◆ Task objective:
All lines in the records below that hold "print" are to be shown.

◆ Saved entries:
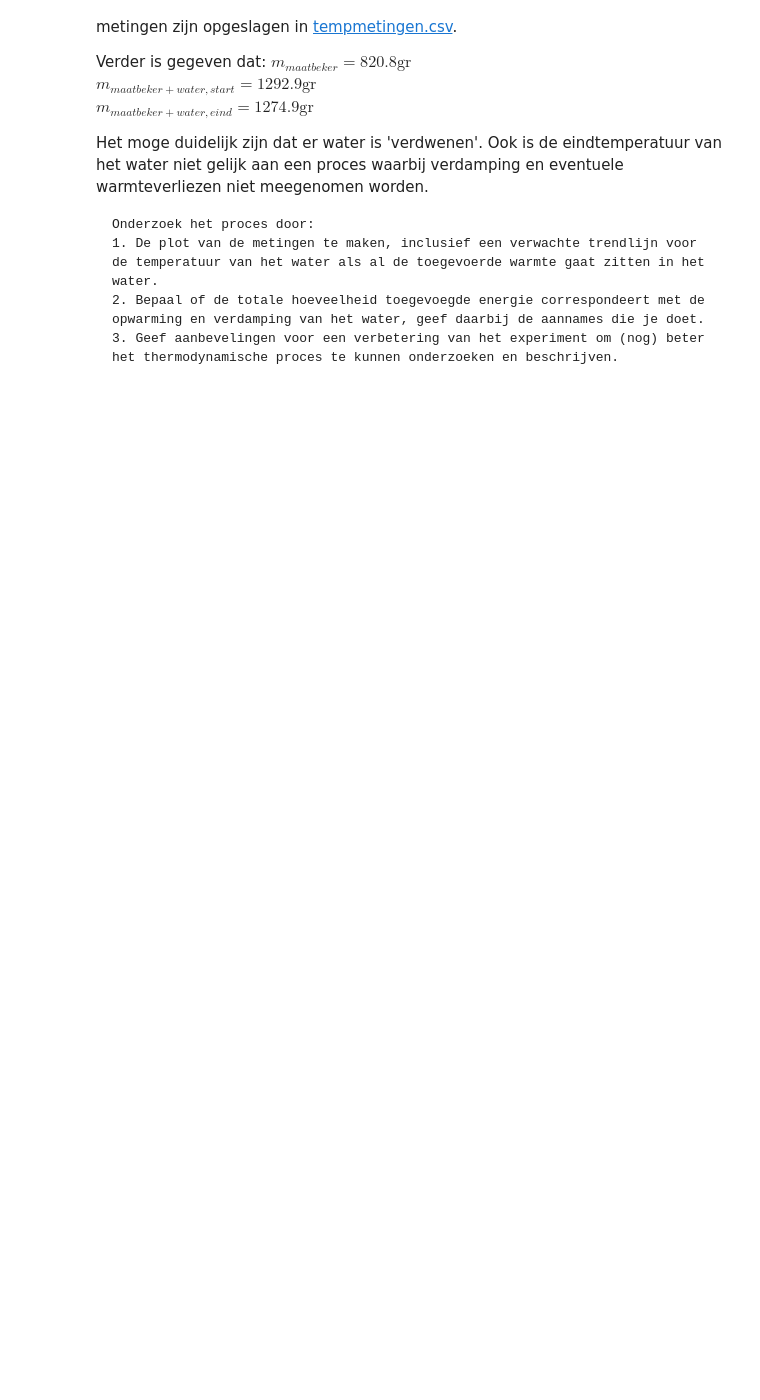
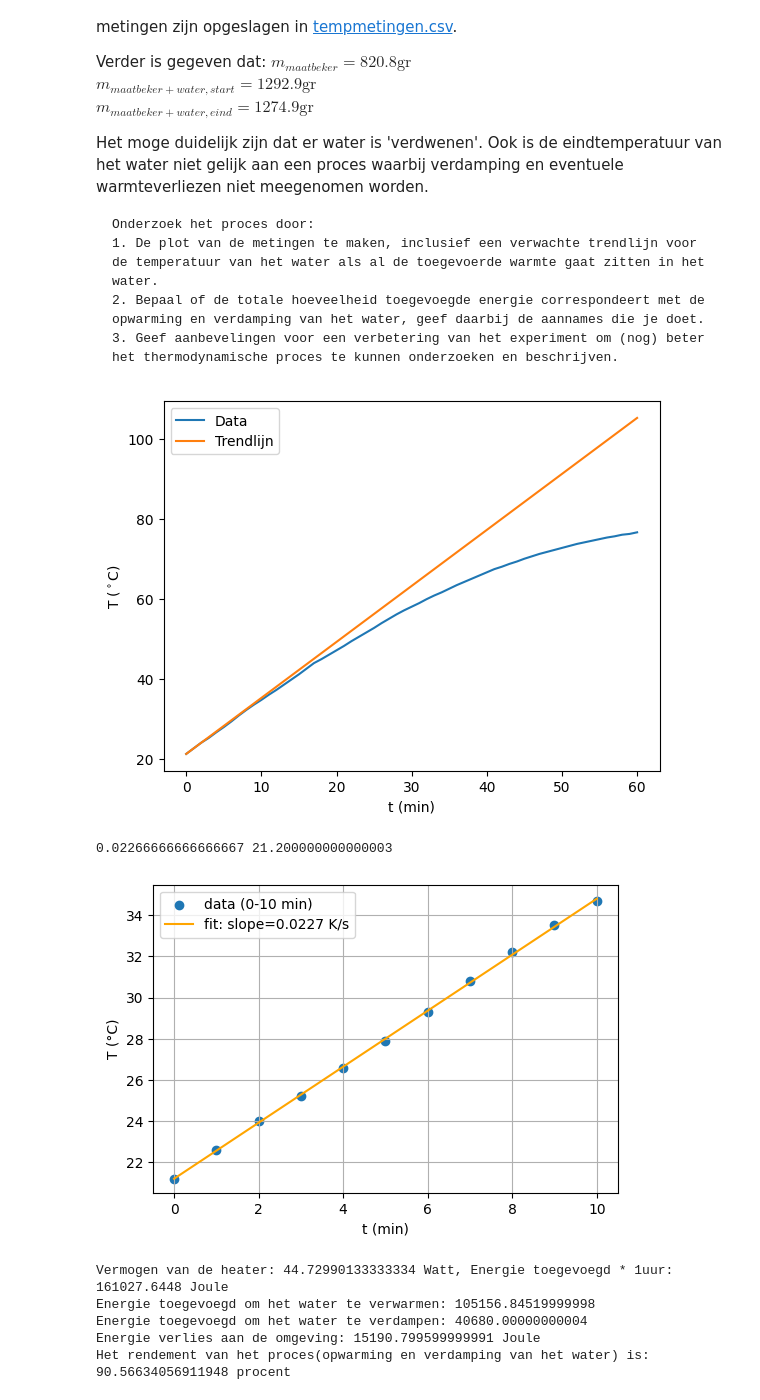
Before and after one commit to firebase21/Group7, a Jupyter notebook: Content/Labs/Verdamping.ipynb, the cells around one changed output. Cells and saved outputs as stored; diff of their text form; code cells hidden in the pictures; blank space fills up the shorter version.

Commit message:
Changes to Lab Verdamping Alvast

```diff
--- a/Content/Labs/Verdamping.ipynb
+++ b/Content/Labs/Verdamping.ipynb
@@ -30,53 +36,66 @@ temp = df["t (oC)"]
 def first_10():
     return a*x+b
 # %%
-P=46.04548
-labda_verdamping = 2.26e6
-c=4180
-massa_begin=0.4721
+# Parameters
+P = 46.04548                                        # Vermogen (W)
+labda_verdamping = 2.26e6                           # Labda
+c = 4180                                            # Soortelijke warmte (J/(Kkg))
+massa_begin=0.4721                                  # Massa (kg)
 massa_eind = 0.4541
 massa_verdampt = massa_begin-massa_eind
 
 x = np.linspace(0, 60, 60)
 y = P/(c*massa_begin)*x*60 + 21.2
 
+# Plot
 plt.figure()
-plt.plot(time, temp, label="meet Data")
-plt.plot(x,y, label="trend")
+plt.plot(time, temp, label="Data")
+plt.plot(x,y, label="Trendlijn")
 plt.xlabel("t (min)")
-plt.ylabel("T (oC)")
+plt.ylabel("T ($^\circ$C)")
 plt.legend()
 plt.show()
 
 mask = time <= 10
 t_lin = time[mask] * 60   # minuten → seconden
 T_lin = temp[mask]
 
 # lineaire fit: T = a*t + b
 a, b = np.polyfit(t_lin, T_lin, 1)
 print(a,b)
 
 # 3. Visualiseer fit
 plt.figure(figsize=(6,4))
 plt.scatter(t_lin/60, T_lin, label="data (0-10 min)")
 plt.plot(t_lin/60, a*t_lin + b, label=f"fit: slope={a:.4f} K/s", color="orange")
 plt.xlabel("t (min)")
 plt.ylabel("T (°C)")
 plt.legend()
 plt.grid(True)
 plt.show()
 
-
+# Waardes
 Totaal_vermogen = c*massa_begin*a
 Totaal_toegevoegd = Totaal_vermogen *3600
-print(f"Vermogen van de heater: {Totaal_vermogen} Watt, Energie toegevoegd * 1uur) {Totaal_toegevoegd} Joule") # in Joule
+print(f"Vermogen van de heater: {Totaal_vermogen} Watt, Energie toegevoegd * 1uur: {Totaal_toegevoegd} Joule") # in Joule
+
 E_water = c*massa_eind*(temp[60]-temp[0])
 print(f"Energie toegevoegd om het water te verwarmen: {E_water}")
+
 E_verdampt = labda_verdamping*massa_verdampt
 print(f"Energie toegevoegd om het water te verdampen: {E_verdampt}")
 
 E_verlies = Totaal_toegevoegd-E_water-E_verdampt
 print(f"Energie verlies aan de omgeving: {E_verlies} Joule")
 
 rendement = (Totaal_toegevoegd-E_verlies)/Totaal_toegevoegd *100
 print(f'Het rendement van het proces(opwarming en verdamping van het water) is: {rendement} procent')
+# %% [output]
+[figure, added]
+0.02266666666666667 21.200000000000003
+[figure, added]
+Vermogen van de heater: 44.72990133333334 Watt, Energie toegevoegd * 1uur: 161027.6448 Joule
+Energie toegevoegd om het water te verwarmen: 105156.84519999998
+Energie toegevoegd om het water te verdampen: 40680.00000000004
+Energie verlies aan de omgeving: 15190.799599999991 Joule
+Het rendement van het proces(opwarming en verdamping van het water) is: 90.56634056911948 procent
```
Also changed, not shown: parts of 5 cells of this notebook.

◆ Solution to this problem:
 print(a,b)
-print(f"Vermogen van de heater: {Totaal_vermogen} Watt, Energie toegevoegd * 1uur) {Totaal_toegevoegd} Joule") # in Joule
+print(f"Vermogen van de heater: {Totaal_vermogen} Watt, Energie toegevoegd * 1uur: {Totaal_toegevoegd} Joule") # in Joule
 print(f"Energie toegevoegd om het water te verwarmen: {E_water}")
 print(f"Energie toegevoegd om het water te verdampen: {E_verdampt}")
 print(f"Energie verlies aan de omgeving: {E_verlies} Joule")
 print(f'Het rendement van het proces(opwarming en verdamping van het water) is: {rendement} procent')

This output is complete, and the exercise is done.